Tumble vs Welter - What's the difference?

tumble | welter |

As nouns the difference between tumble and welter

is that tumble is a fall while welter is welter (boxing class).

As a verb tumble

is (lb) to fall end over end.




(en noun)
  • A fall.
  • I took a tumble down the stairs and broke my tooth.
  • An act of sexual intercourse.
  • * John Betjeman, Group Life: Letchworth
  • Wouldn't it be jolly now, / To take our Aertex panters off / And have a jolly tumble in / The jolly, jolly sun?
  • * 1979 , Martine, Sexual Astrology (page 219)
  • When you've just had a tumble between the sheets and are feeling rumpled and lazy, she may want to get up so she can make the bed.

    Derived terms

    * rough and tumble * take a tumble * tumble dryer * tumbler * give a tumble


  • (lb) To fall end over end.
  • *(Robert South) (1634–1716)
  • *:He who tumbles from a tower surely has a greater blow than he who slides from a molehill.
  • *
  • *:“Heavens!” exclaimed Nina, “the blue-stocking and the fogy!—and yours are'' pale blue, Eileen!—you’re about as self-conscious as Drina—slumping there with your hair tumbling ''à la Mérode!

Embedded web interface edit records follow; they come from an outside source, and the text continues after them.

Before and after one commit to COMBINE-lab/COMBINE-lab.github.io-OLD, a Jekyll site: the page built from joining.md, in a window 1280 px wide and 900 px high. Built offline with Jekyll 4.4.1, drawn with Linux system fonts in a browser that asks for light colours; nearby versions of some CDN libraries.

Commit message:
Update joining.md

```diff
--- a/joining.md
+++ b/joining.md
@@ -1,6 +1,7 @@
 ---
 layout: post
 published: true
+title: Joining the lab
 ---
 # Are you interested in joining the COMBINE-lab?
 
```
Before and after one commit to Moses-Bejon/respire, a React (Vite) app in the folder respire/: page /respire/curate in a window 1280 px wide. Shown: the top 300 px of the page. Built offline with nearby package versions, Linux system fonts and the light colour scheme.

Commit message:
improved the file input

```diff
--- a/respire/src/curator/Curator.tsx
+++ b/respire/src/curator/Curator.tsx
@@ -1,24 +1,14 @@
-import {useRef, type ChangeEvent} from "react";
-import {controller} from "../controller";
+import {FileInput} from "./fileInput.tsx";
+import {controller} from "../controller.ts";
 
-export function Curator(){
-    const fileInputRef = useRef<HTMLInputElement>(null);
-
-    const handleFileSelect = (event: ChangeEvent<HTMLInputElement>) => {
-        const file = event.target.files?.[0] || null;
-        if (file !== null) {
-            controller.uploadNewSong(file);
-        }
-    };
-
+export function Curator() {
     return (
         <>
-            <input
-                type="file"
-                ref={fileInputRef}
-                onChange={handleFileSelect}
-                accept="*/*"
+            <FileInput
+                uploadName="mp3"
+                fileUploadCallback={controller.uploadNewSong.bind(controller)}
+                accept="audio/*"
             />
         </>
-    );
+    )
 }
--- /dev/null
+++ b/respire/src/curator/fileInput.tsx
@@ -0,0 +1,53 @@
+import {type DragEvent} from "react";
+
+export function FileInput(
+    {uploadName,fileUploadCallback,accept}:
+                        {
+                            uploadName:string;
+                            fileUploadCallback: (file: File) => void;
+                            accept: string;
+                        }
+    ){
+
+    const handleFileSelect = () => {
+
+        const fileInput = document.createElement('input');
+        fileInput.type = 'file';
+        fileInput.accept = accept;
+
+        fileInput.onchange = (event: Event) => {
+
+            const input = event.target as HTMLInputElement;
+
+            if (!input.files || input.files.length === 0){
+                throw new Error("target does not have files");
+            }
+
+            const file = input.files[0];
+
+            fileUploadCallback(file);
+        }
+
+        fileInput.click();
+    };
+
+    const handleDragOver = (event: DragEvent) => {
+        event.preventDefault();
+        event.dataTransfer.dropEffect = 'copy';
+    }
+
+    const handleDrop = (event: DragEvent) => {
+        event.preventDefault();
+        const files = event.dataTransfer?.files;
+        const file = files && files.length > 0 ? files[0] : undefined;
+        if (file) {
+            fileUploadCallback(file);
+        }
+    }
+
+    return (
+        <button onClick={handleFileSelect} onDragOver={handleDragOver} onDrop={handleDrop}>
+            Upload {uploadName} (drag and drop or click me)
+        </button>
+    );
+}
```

Oh, it's very picturesque, of course, but a straight spine and good grooming is better.”
  • To perform gymnastics such as somersaults, rolls, and handsprings.
  • :(Rowe)
  • To roll over and over.
  • *1908 , (Kenneth Grahame), (The Wind in the Willows)
  • *:The two animals tumbled over each other in their eagerness to get inside, and heard the door shut behind them with great joy and relief.
  • (lb) To have sexual intercourse.
  • (lb) To smooth and polish a rough surface on relatively small parts.
  • To muss, to make disorderly; to tousle or rumple.
  • :
  • Derived terms

    * tumble to



    Etymology 1

    From (etyl), from (etyl). Cognates include (etyl) (m) ((etyl) .


    (en noun)
  • general confusion; disorderly mixture; aimless effort; as, a welter of papers and magazines
  • Verb

    (en verb)
  • to roll; to wallow
  • (intransitive, sometimes, figurative) to be soaked or steeped in.
  • * Latimer
  • When we welter in pleasures and idleness, then we eat and drink with drunkards.
  • * Spenser
  • These wizards welter in wealth's waves.
  • * Landor
  • the priests at the altar weltering in their blood
  • To rise and fall, as waves; to tumble over, as billows.
  • * Milton
  • the weltering waves
  • * Wordsworth
  • waves that, hardly weltering , die away
  • * Trench
  • through this blindly weltering sea
    Derived terms
    * (l)

    Etymology 2


  • Of horsemen, heavyweight; as, a welter race.
  • Derived terms
    * welter-weight

    Etymology 3

    Compare wilt (intransitive verb).


    (en verb)
  • To wither; to wilt.
  • * I. Taylor
  • Weltered hearts and blighted memories.
    English terms with multiple etymologies ----